Those with a totalitarian impulse for social engineering are deeply invested in keeping this machinery in motion. Attacks on free speech are absolutely essential to this process. If we can’t speak openly to one another, we cannot organically develop bonds of trust. And if we can’t develop trusting relationships—whether as family, as children of God, or as friends and cheerful neighbors—then we’ve gone a long way towards a Stockholm Syndrome-like dependence upon our government captors.
Over the years, this machinery seems to have gone hand-in-hand with policies that promote alienation, despair, and loneliness. For example, we have a massive welfare state that grows urban blight, family breakdown, abject dependency, and community breakdown.
We see little done to address the opioid epidemic and the homelessness and crime that goes with it. We now see elites invested in infanticidal abortion, transing children, and abolishing the rights of parents to bring up their own children. All serve to isolate us, to destabilize healthy human relationships.
Recall also how Covid mandates literally enforced our isolation through face coverings, lockdowns, threats to take the untested injection or lose your job, and brutal separation from our dying loved ones.
Perhaps most menacing today are the calls for censorship under the pretext of protecting us from misinformation. Any government that monitors and punishes the open conversations of its citizens is absolutely isolating them against one another.
Government Disruption of Healthy Relationships
The weaponization of loneliness is baked into Murthy’s advisory because it enforces much of the above with programs that disrupt the development of healthy human relationships. They include identity politics, surveillance, propaganda, and the censorship required by the DEI regime of “diversity, equity, and inclusion.”

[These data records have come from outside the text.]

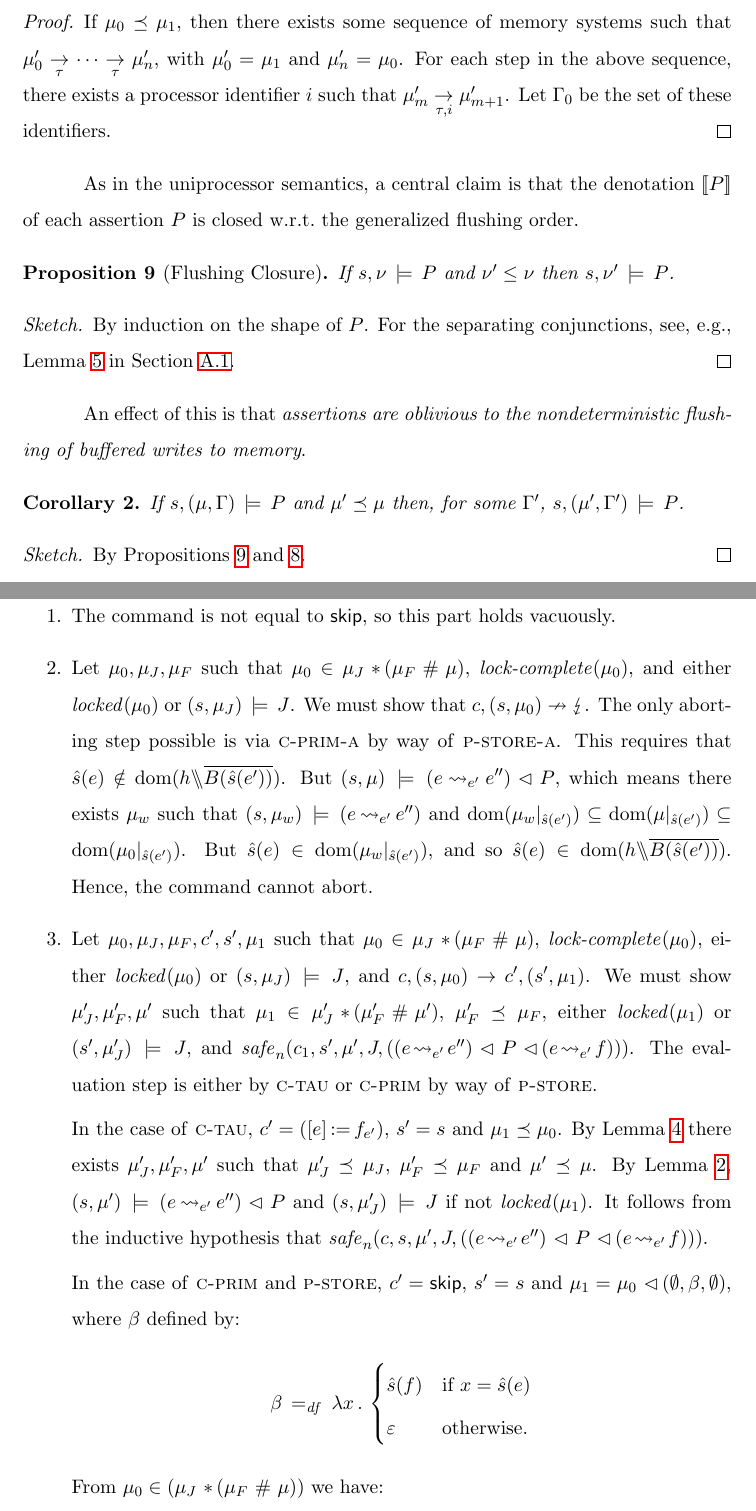
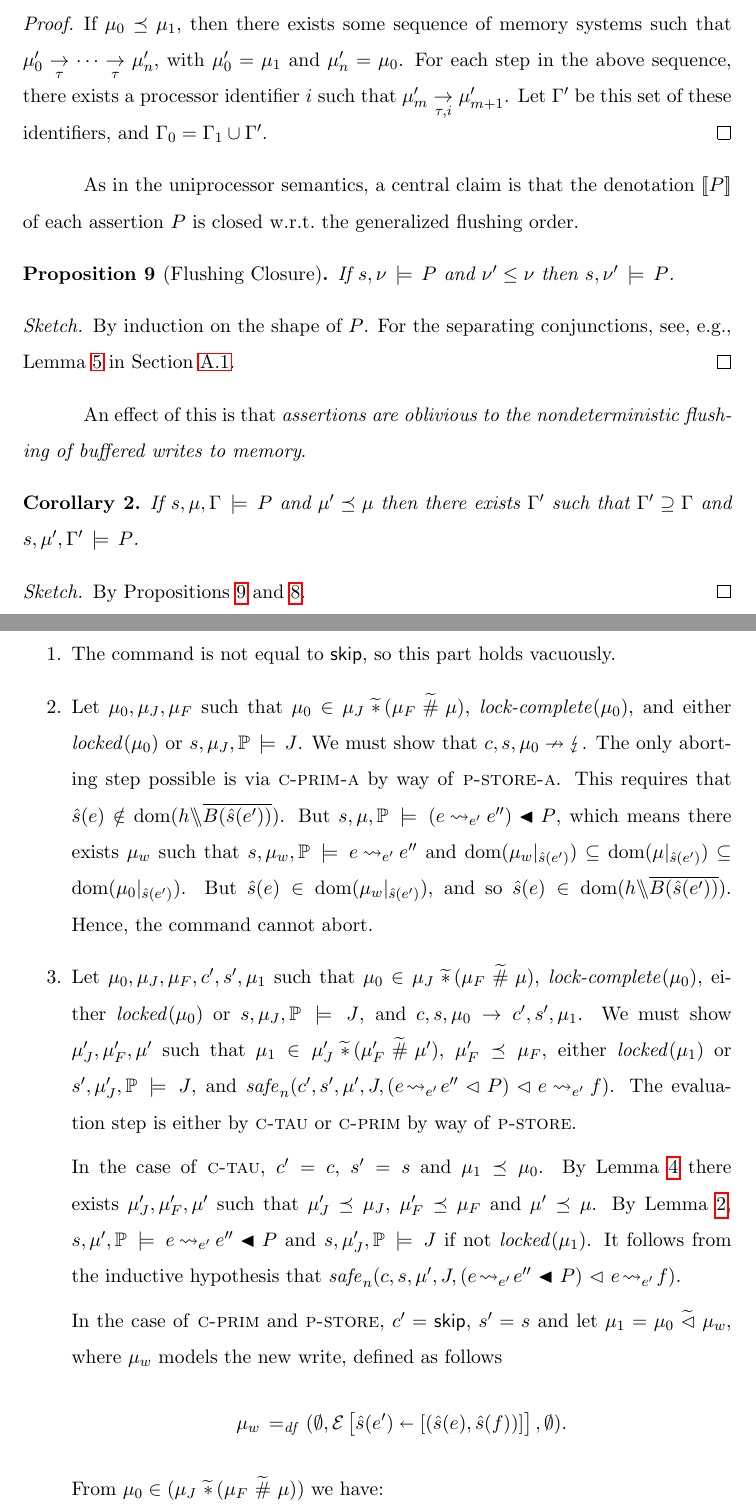
Before and after one commit to iwehrman/Weak-Memory-Local-Reasoning, a LaTeX thesis (dissertation.tex): two parts of pages 135 and 178 of 194, joined at a grey line, cut so that both start at the same text. Compiled offline with pdfLaTeX.

Commit message:
cleanup store soundness proof

```diff
--- a/dissertation.tex
+++ b/dissertation.tex
@@ -1985,7 +1985,7 @@ Informally, $\nu_1 \modrefines \nu_2$ if $\nu_2$ can flush its buffer-complete p
 \end{proposition}
 
 \begin{proof}
-  If $\mu_0 \taurefines \mu_1$, then there exists some sequence of memory systems such that $\mu'_0 \taustep \cdots \taustep \mu'_n$, with $\mu'_0 = \mu_1$ and $\mu'_n = \mu_0$. For each step in the above sequence, there exists a processor identifier $i$ such that $\mu'_m \pstep{\tau,i} \mu'_{m+1}$. Let $\Gamma_0$ be the set of these identifiers.
+  If $\mu_0 \taurefines \mu_1$, then there exists some sequence of memory systems such that $\mu'_0 \taustep \cdots \taustep \mu'_n$, with $\mu'_0 = \mu_1$ and $\mu'_n = \mu_0$. For each step in the above sequence, there exists a processor identifier $i$ such that $\mu'_m \pstep{\tau,i} \mu'_{m+1}$. Let $\Gamma'$ be this set of these identifiers, and $\Gamma_0 = \Gamma_1 \cup \Gamma'$.
 \end{proof}
 
 As in the uniprocessor semantics, a central claim is that the denotation $\pred{P}$ of each assertion $P$ is closed w.r.t.\ the generalized flushing order.
@@ -2004,7 +2004,7 @@ An effect of this is that \emph{assertions are oblivious to the nondeterministic
 \begin{corollary}
     \label{lem:flushing-closure}
     % For any assertion $P$, $\pred{P}$ is a predicate.
-    If $s,(\mu,\Gamma) \sentails P$ and $\mu' \taurefines \mu$ then, for some $\Gamma'$, $s,(\mu',\Gamma') \sentails P$.
+    If $s,\mu,\Gamma \sentails P$ and $\mu' \taurefines \mu$ then there exists $\Gamma'$ such that $\Gamma' \supseteq \Gamma$ and $s,\mu',\Gamma' \sentails P$.
 \end{corollary}
 
 \begin{proof}[Sketch]
@@ -2534,31 +2534,28 @@ In the sequel, we write $\dom{\mu}$, for $\mu = (h,B,k)$, as shorthand for $\dom
     \begin{enumerate}
         \item The command is not equal to $\cskip$, so this part holds vacuously.
 
-        \item Let $\mu_0,\mu_J,\mu_F$ such that $\mu_0 \in \mu_J \fsep (\mu_F \fhash \mu)$, $\lockcomplete{\mu_0}$, and either $\locked{\mu_0}$ or $(s,\mu_J) \sentails J$. We must show that $c,(s,\mu_0) \nrightarrow \abort$. The only aborting step possible is via \textsc{c-prim-a} by way of \textsc{p-store-a}. This requires that $\ext{s}(e) \notin \dom{h \override \funof{B(\ext{s}(e'))}}$. But $(s,\mu) \sentails (e \fwrite{e'} e'') \fseq P$, which means there exists $\mu_w$ such that $(s,\mu_w) \sentails (e \fwrite{e'} e'')$ and $\dom{\restrict{\mu_w}{\ext{s}(e')}} \subseteq \dom{\restrict{\mu}{\ext{s}(e')}} \subseteq \dom{\restrict{\mu_0}{\ext{s}(e')}}$. But $\ext{s}(e) \in \dom{\restrict{\mu_w}{\ext{s}(e')}}$, and so $\ext{s}(e) \in \dom{h \override \funof{B(\ext{s}(e'))}}$. Hence, the command cannot abort.
-
-        \item Let $\mu_0,\mu_J,\mu_F,c',s',\mu_1$ such that $\mu_0 \in \mu_J \fsep (\mu_F \fhash \mu)$, $\lockcomplete{\mu_0}$, either $\locked{\mu_0}$ or $(s,\mu_J) \sentails J$, and $c,(s,\mu_0) \step c',(s',\mu_1)$. We must show $\mu'_J,\mu'_F,\mu'$ such that $\mu_1 \in \mu'_J \fsep (\mu'_F \fhash \mu')$, $\mu'_F \taurefines \mu_F$, either $\locked{\mu_1}$ or $(s',\mu'_J) \sentails J$, and $\safe{n}{c_1,s',\mu',J,\left((e \fwrite{e'} e'') \fseq P \fseq (e \fwrite{e'} f)\right)}$. The evaluation step is either by \textsc{c-tau} or \textsc{c-prim} by way of \textsc{p-store}.
-
-        In the case of \textsc{c-tau}, $c' = (\cstore{e}{f}_{e'})$, $s' = s$ and $\mu_1 \taurefines \mu_0$. By Lemma~\ref{lem:separation-tau} there exists $\mu'_J,\mu'_F,\mu'$ such that $\mu'_J \taurefines \mu_J$, $\mu'_F \taurefines \mu_F$ and $\mu' \taurefines \mu$. By Lemma~\ref{lem:flushing-closure}, $(s,\mu') \sentails (e \fwrite{e'} e'') \fseq P$ and $(s,\mu'_J) \sentails J$ if not $\locked{\mu_1}$. It follows from the inductive hypothesis that $\safe{n}{c,s,\mu',J,((e \fwrite{e'} e'') \fseq P \fseq (e \fwrite{e'} f))}$.
-
-        In the case of \textsc{c-prim} and \textsc{p-store}, $c' = \cskip$, $s' = s$ and $\mu_1 = \mu_0 \fseq (\nil,\beta,\nil)$, where $\beta$ defined by: \[ \beta \eqdef \fun{x} \begin{cases}
-          \ext{s}(f) & \text{if $x = \ext{s}(e)$} \\
-          \lnil & \text{otherwise.}
-        \end{cases}\] From $\mu_0 \in (\mu_J \fsep (\mu_F \fhash \mu))$ we have:
+        \item Let $\mu_0,\mu_J,\mu_F$ such that $\mu_0 \in \mu_J \ssep (\mu_F \shash \mu)$, $\lockcomplete{\mu_0}$, and either $\locked{\mu_0}$ or $s,\mu_J,\setprocessors \sentails J$. We must show that $c,s,\mu_0 \nrightarrow \abort$. The only aborting step possible is via \textsc{c-prim-a} by way of \textsc{p-store-a}. This requires that $\ext{s}(e) \notin \dom{h \override \funof{B(\ext{s}(e'))}}$. But $s,\mu,\setprocessors \sentails (e \fwrite{e'} e'') \fsseq P$, which means there exists $\mu_w$ such that $s,\mu_w,\setprocessors \sentails e \fwrite{e'} e''$ and $\dom{\restrict{\mu_w}{\ext{s}(e')}} \subseteq \dom{\restrict{\mu}{\ext{s}(e')}} \subseteq \dom{\restrict{\mu_0}{\ext{s}(e')}}$. But $\ext{s}(e) \in \dom{\restrict{\mu_w}{\ext{s}(e')}}$, and so $\ext{s}(e) \in \dom{h \override \funof{B(\ext{s}(e'))}}$. Hence, the command cannot abort.
+
+        \item Let $\mu_0,\mu_J,\mu_F,c',s',\mu_1$ such that $\mu_0 \in \mu_J \ssep (\mu_F \shash \mu)$, $\lockcomplete{\mu_0}$, either $\locked{\mu_0}$ or $s,\mu_J,\setprocessors \sentails J$, and $c,s,\mu_0 \step c',s',\mu_1$. We must show $\mu'_J,\mu'_F,\mu'$ such that $\mu_1 \in \mu'_J \ssep (\mu'_F \shash \mu')$, $\mu'_F \taurefines \mu_F$, either $\locked{\mu_1}$ or $s',\mu'_J,\setprocessors \sentails J$, and $\safe{n}{c',s',\mu',J,\left(e \fwrite{e'} e'' \fseq P\right) \fseq e \fwrite{e'} f}$. The evaluation step is either by \textsc{c-tau} or \textsc{c-prim} by way of \textsc{p-store}.
+
+        In the case of \textsc{c-tau}, $c' = c$, $s' = s$ and $\mu_1 \taurefines \mu_0$. By Lemma~\ref{lem:separation-tau} there exists $\mu'_J,\mu'_F,\mu'$ such that $\mu'_J \taurefines \mu_J$, $\mu'_F \taurefines \mu_F$ and $\mu' \taurefines \mu$. By Lemma~\ref{lem:flushing-closure}, $s,\mu',\setprocessors \sentails e \fwrite{e'} e'' \fsseq P$ and $s,\mu'_J,\setprocessors \sentails J$ if not $\locked{\mu_1}$. It follows from the inductive hypothesis that $\safe{n}{c,s,\mu',J,(e \fwrite{e'} e'' \fsseq P) \fseq e \fwrite{e'} f}$.
+
+        In the case of \textsc{c-prim} and \textsc{p-store}, $c' = \cskip$, $s' = s$ and let $\mu_1 = \mu_0 \sseq \mu_w$, where $\mu_w$ models the new write, defined as follows\[ \mu_w \eqdef (\nil,\funup{\arnil}{\ptup{\ext{s}(e')}{\llit{(\ext{s}(e),\ext{s}(f))}}},\nil).\] From $\mu_0 \in (\mu_J \ssep (\mu_F \shash \mu))$ we have:
         \Calc{
 
           $\mu_1$
 
           \conn{=}{definition}
 
-          $\mu_0 \fseq (\nil,\beta\nil)$
-
-          \conn{\in}{assumption $\mu_0 \in \mu_J \fsep (\mu_F \fhash \mu)$}
-
-          $(\mu_J \fsep (\mu_F \fhash \mu)) \fseq (\nil,\beta,\nil)$
+          $\mu_0 \sseq \mu_w$
+
+          \conn{\in}{assumption $\mu_0 \in \mu_J \ssep (\mu_F \shash \mu)$}
+
+          $(\mu_J \ssep (\mu_F \shash \mu)) \sseq \mu_w$
 
           \conn{\subseteq}{algebra of separation functions}
 
-          $\mu_J \fsep (\mu_F \fhash (\mu \fseq (\nil,\beta,\nil))) $
+          $\mu_J \ssep (\mu_F \shash (\mu \sseq \mu_w)) $
 
         }
 
```
Also changed, not shown: dissertation.tex (16 more changed lines).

So perhaps it’s not surprising that promoters of government bureaucracy like Clinton and Murthy have suddenly developed a ravenous interest in “curing” us of the loneliness that many of their pet policies cultivated in the first place.
Be further warned that the scope of this project is vast, and now there’s legislation introduced to enact it all. As with all collectivist schemes, we should be able to see that it amounts to a social credit system under the usual guise of compassion. Worse, it will lead us all into far more atomization, not less.
Likewise, Hillary’s utopian village relies on the authority and force of the federal bureaucracy and the vilification of competing views. Sadly, “The Weaponization of Loneliness” as a headline over Clinton’s Atlantic article appears more like a statement of her intent, not the warning I express in my book’s subtitle, “How Tyrants Stoke Our Fear of Isolation to Silence, Divide, and Conquer.”
Ultimately, the best thing government actors can do—but won’t—is get out of the way. If they really wanted to help, they would encourage families and institutions of faith and friendship to develop organically, without constant threats of demonization, and the loneliness that goes with them.